WORK TO BE COMPLETED => Make an exact copy of the records, omitting all images.
===== DATA EXCERPTS
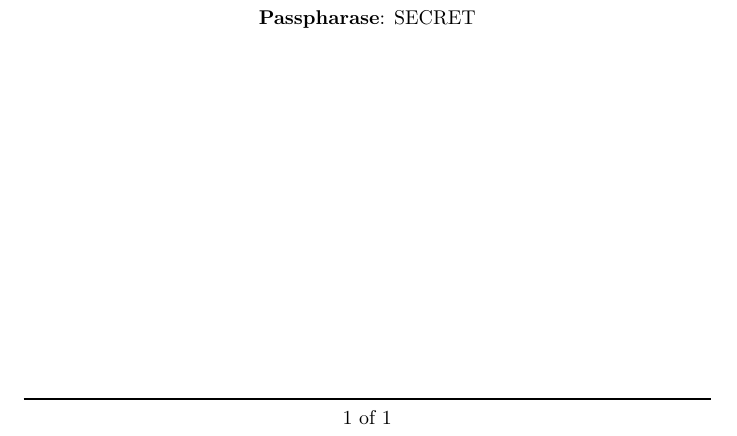
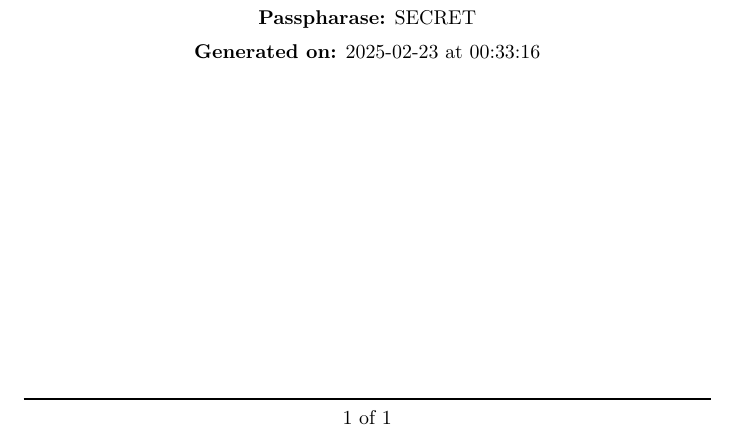
Before and after one commit to drew1kun/gpgbackup, a LaTeX document (latex/gpgpaper.template.tex): part of the page, cut so that both start at the same text. Compiled offline with pdfLaTeX.

Commit message:
Modified README and help function; added date and time of PDF generation

```diff
--- a/latex/gpgpaper.template.tex
+++ b/latex/gpgpaper.template.tex
@@ -8,6 +8,7 @@
 \usepackage{fancyhdr}
 \usepackage{caption}
 \usepackage{lastpage}
+\usepackage{datetime2}
 \captionsetup{labelformat=empty}
 
 \def\gpgkey{KEYID}
@@ -50,7 +51,10 @@
 \end{figure}
 
 \begin{center}
-  \textbf{Passpharase}\@: SECRET
+  \textbf{Passpharase:} SECRET
+
+  \vspace{5pt}
+  \textbf{Generated on:} \today~at~\DTMcurrenttime % Inserts the current date and time
 \end{center}
 
 \end{document}
```
Also changed, not shown: README.md, 1 other file.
==========
RESULT =>
Before and after one commit to drew1kun/gpgbackup, a LaTeX document (latex/gpgpaper.template.tex): part of the page, cut so that both start at the same text. Compiled offline with pdfLaTeX.

Commit message:
Modified README and help function; added date and time of PDF generation

```diff
--- a/latex/gpgpaper.template.tex
+++ b/latex/gpgpaper.template.tex
@@ -8,6 +8,7 @@
 \usepackage{fancyhdr}
 \usepackage{caption}
 \usepackage{lastpage}
+\usepackage{datetime2}
 \captionsetup{labelformat=empty}
 
 \def\gpgkey{KEYID}
@@ -50,7 +51,10 @@
 \end{figure}
 
 \begin{center}
-  \textbf{Passpharase}\@: SECRET
+  \textbf{Passpharase:} SECRET
+
+  \vspace{5pt}
+  \textbf{Generated on:} \today~at~\DTMcurrenttime % Inserts the current date and time
 \end{center}
 
 \end{document}
```
Also changed, not shown: README.md, 1 other file.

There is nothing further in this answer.